Deputy mayor Lisa Intemann, who leads Group A and is contesting the mayoral election, said not being able to hand out material at the polling places made it difficult to get the message across to voters.
"They have historically expected to be able to get that information at the polling place," she said.
No electoral material can be handed out or left out for collection within 100 metres of the entrance to a polling place or a pre-polling venue on polling days.
Cr Intemann believes the candidate signs at the polling places take on extra importance in 2021.
Nik Lipovac, who heads up Group B and is in the running for mayor, said he could understand the reasoning for the COVID restrictions but he was getting questions from ratepayers.
"The 100-metre [exclusion] zone in terms of handing out flyers is ridiculous," he said.
Mr Lipovac said letterbox drops became vitally important, and conversations and social media had also been big parts of getting the message out.
Group C lead candidate Lauren Edwards said the 100 metre rule around handing out how to vote material meant The Greens got creative and designed corflutes to display this information for voters, and it had been good to see a lower use of physical resources and less waste created.
"Importantly, our corflutes then, are now vitally important to be displayed at pre-poll stations to help voters be informed about their choices," she said.
"So it has been a bit frustrating and disappointing that attempting to follow the rules hasn't exactly been straightforward or easy and there has been some confusion about AEC rules versus council rules."
Councillor candidate Jon Bailey said being a solo self-funded independent, the COVID rules hadn't impacted him in a great way.
It was not too difficult to negotiate the COVID safety rules, he said.
Mr Bailey dropped 10,500 flyers in letterboxes and harnessed social media as part of his campaign.
Early voting comes to an end on Friday, December 3, ahead of election day on Saturday, December 4.
Port Macquarie-Hastings Council's removal of candidates' signs near the CWA early voting centre caused a kerfuffle.
A council spokesperson said the council initiated the removal of electoral signage illegally/incorrectly installed at the pre-polling venue of the CWA hall adjacent to Town Green.

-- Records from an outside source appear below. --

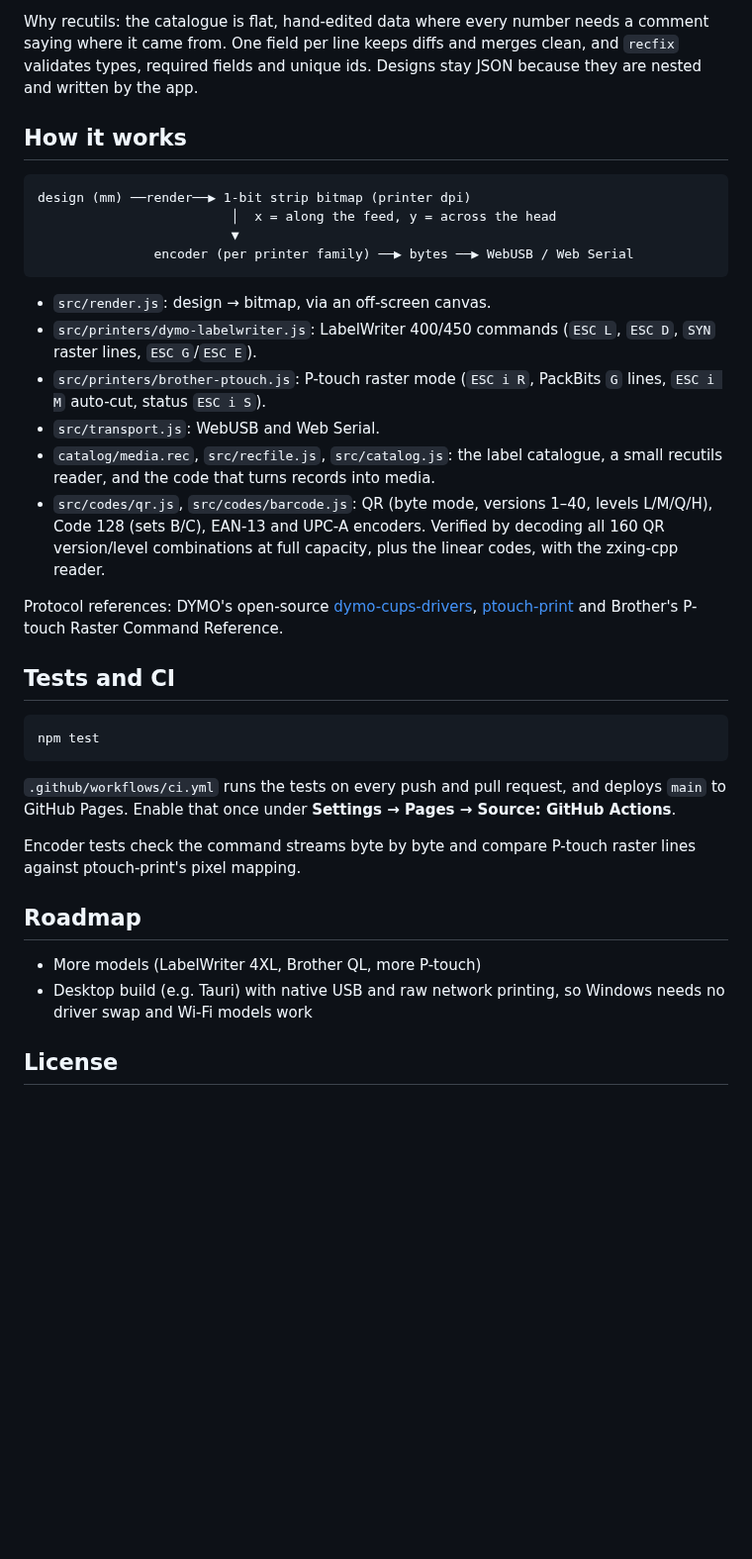
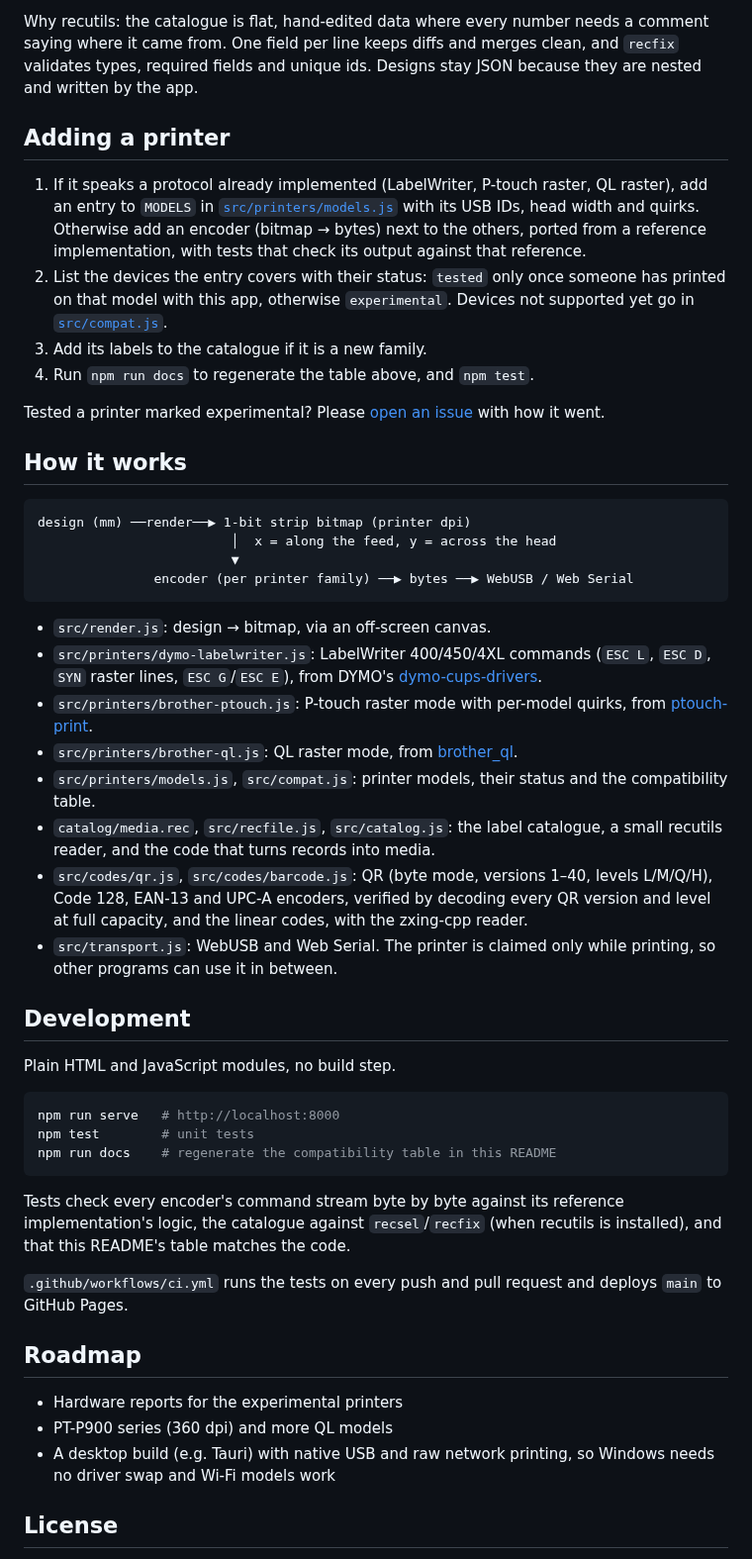
Before and after one commit to mofosyne/web-label-editor, a Markdown page: README.md, the part around one of its changes. Shown at 99% size. Rendered like a GitHub page; blank space fills up the shorter version.

````diff
--- a/README.md
+++ b/README.md
@@ -231,6 +289,25 @@ needs a comment saying where it came from. One field per line keeps diffs and
 merges clean, and `recfix` validates types, required fields and unique ids.
 Designs stay JSON because they are nested and written by the app.
 
+## Adding a printer
+
+1. If it speaks a protocol already implemented (LabelWriter, P-touch raster,
+   QL raster), add an entry to `MODELS` in
+   [`src/printers/models.js`](src/printers/models.js) with its USB IDs, head
+   width and quirks. Otherwise add an encoder (bitmap → bytes) next to the
+   others, ported from a reference implementation, with tests that check its
+   output against that reference.
+2. List the devices the entry covers with their status: `tested` only once
+   someone has printed on that model with this app, otherwise
+   `experimental`. Devices not supported yet go in
+   [`src/compat.js`](src/compat.js).
+3. Add its labels to the catalogue if it is a new family.
+4. Run `npm run docs` to regenerate the table above, and `npm test`.
+
+Tested a printer marked experimental? Please
+[open an issue](https://github.com/mofosyne/web-label-editor/issues) with how
+it went.
+
 ## How it works
 
 ```
@@ -241,40 +318,47 @@ design (mm) ──render──▶ 1-bit strip bitmap (printer dpi)
 ```
 
 - `src/render.js`: design → bitmap, via an off-screen canvas.
-- `src/printers/dymo-labelwriter.js`: LabelWriter 400/450 commands
-  (`ESC L`, `ESC D`, `SYN` raster lines, `ESC G`/`ESC E`).
-- `src/printers/brother-ptouch.js`: P-touch raster mode (`ESC i R`,
-  PackBits `G` lines, `ESC i M` auto-cut, status `ESC i S`).
-- `src/transport.js`: WebUSB and Web Serial.
+- `src/printers/dymo-labelwriter.js`: LabelWriter 400/450/4XL commands
+  (`ESC L`, `ESC D`, `SYN` raster lines, `ESC G`/`ESC E`), from DYMO's
+  [dymo-cups-drivers](https://github.com/matthiasbock/dymo-cups-drivers).
+- `src/printers/brother-ptouch.js`: P-touch raster mode with per-model
+  quirks, from
+  [ptouch-print](https://git.familie-radermacher.ch/linux/ptouch-print.git).
+- `src/printers/brother-ql.js`: QL raster mode, from
+  [brother_ql](https://github.com/pklaus/brother_ql).
+- `src/printers/models.js`, `src/compat.js`: printer models, their status and
+  the compatibility table.
 - `catalog/media.rec`, `src/recfile.js`, `src/catalog.js`: the label catalogue,
   a small recutils reader, and the code that turns records into media.
 - `src/codes/qr.js`, `src/codes/barcode.js`: QR (byte mode, versions 1–40,
-  levels L/M/Q/H), Code 128 (sets B/C), EAN-13 and UPC-A encoders. Verified by
-  decoding all 160 QR version/level combinations at full capacity, plus the
-  linear codes, with the zxing-cpp reader.
+  levels L/M/Q/H), Code 128, EAN-13 and UPC-A encoders, verified by decoding
+  every QR version and level at full capacity, and the linear codes, with
+  the zxing-cpp reader.
+- `src/transport.js`: WebUSB and Web Serial. The printer is claimed only while
+  printing, so other programs can use it in between.
 
-Protocol references: DYMO's open-source
-[dymo-cups-drivers](https://github.com/matthiasbock/dymo-cups-drivers),
-[ptouch-print](https://git.familie-radermacher.ch/linux/ptouch-print.git) and
-Brother's P-touch Raster Command Reference.
+## Development
 
-## Tests and CI
+Plain HTML and JavaScript modules, no build step.
 
 ```sh
-npm test
+npm run serve   # http://localhost:8000
+npm test        # unit tests
+npm run docs    # regenerate the compatibility table in this README
 ```
 
-`.github/workflows/ci.yml` runs the tests on every push and pull request, and
-deploys `main` to GitHub Pages. Enable that once under
-**Settings → Pages → Source: GitHub Actions**.
+Tests check every encoder's command stream byte by byte against its reference
+implementation's logic, the catalogue against `recsel`/`recfix` (when
+recutils is installed), and that this README's table matches the code.
 
-Encoder tests check the command streams byte by byte and compare P-touch raster
-lines against ptouch-print's pixel mapping.
+`.github/workflows/ci.yml` runs the tests on every push and pull request and
+deploys `main` to GitHub Pages.
 
 ## Roadmap
 
-- More models (LabelWriter 4XL, Brother QL, more P-touch)
-- Desktop build (e.g. Tauri) with native USB and raw network printing, so
+- Hardware reports for the experimental printers
+- PT-P900 series (360 dpi) and more QL models
+- A desktop build (e.g. Tauri) with native USB and raw network printing, so
   Windows needs no driver swap and Wi-Fi models work
 
 ## License
````
Also changed, not shown: other parts of README.md (+145 -87 lines), docs/screenshots/editor-dymo.png (added), docs/screenshots/editor-tape.png (added), docs/screenshots/welcome.png (added), 9 other files.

The signs have since been returned to candidates.
"Council has provided a compromise by allocating a designated grassed area nearby the pre-polling venue for candidates to install a single sign per group, or independent candidate, up until and including Friday, 3 December 2021," the spokesperson said.
Cr Pinson confirmed she raised the issue of signs in garden beds and on footpaths near the CWA pre-polling centre with the council's CEO Dr Clare Allen.
Our journalists work hard to provide local, up-to-date news to the community. This is how you can continue to access our trusted content:
Bookmark our website
Make sure you are signed up for our breaking and regular headlines newsletters
You can support us with a subscription
Follow us on Twitter: @portmacnews
Follow us on Instagram: @portmacnews
Follow us on Google News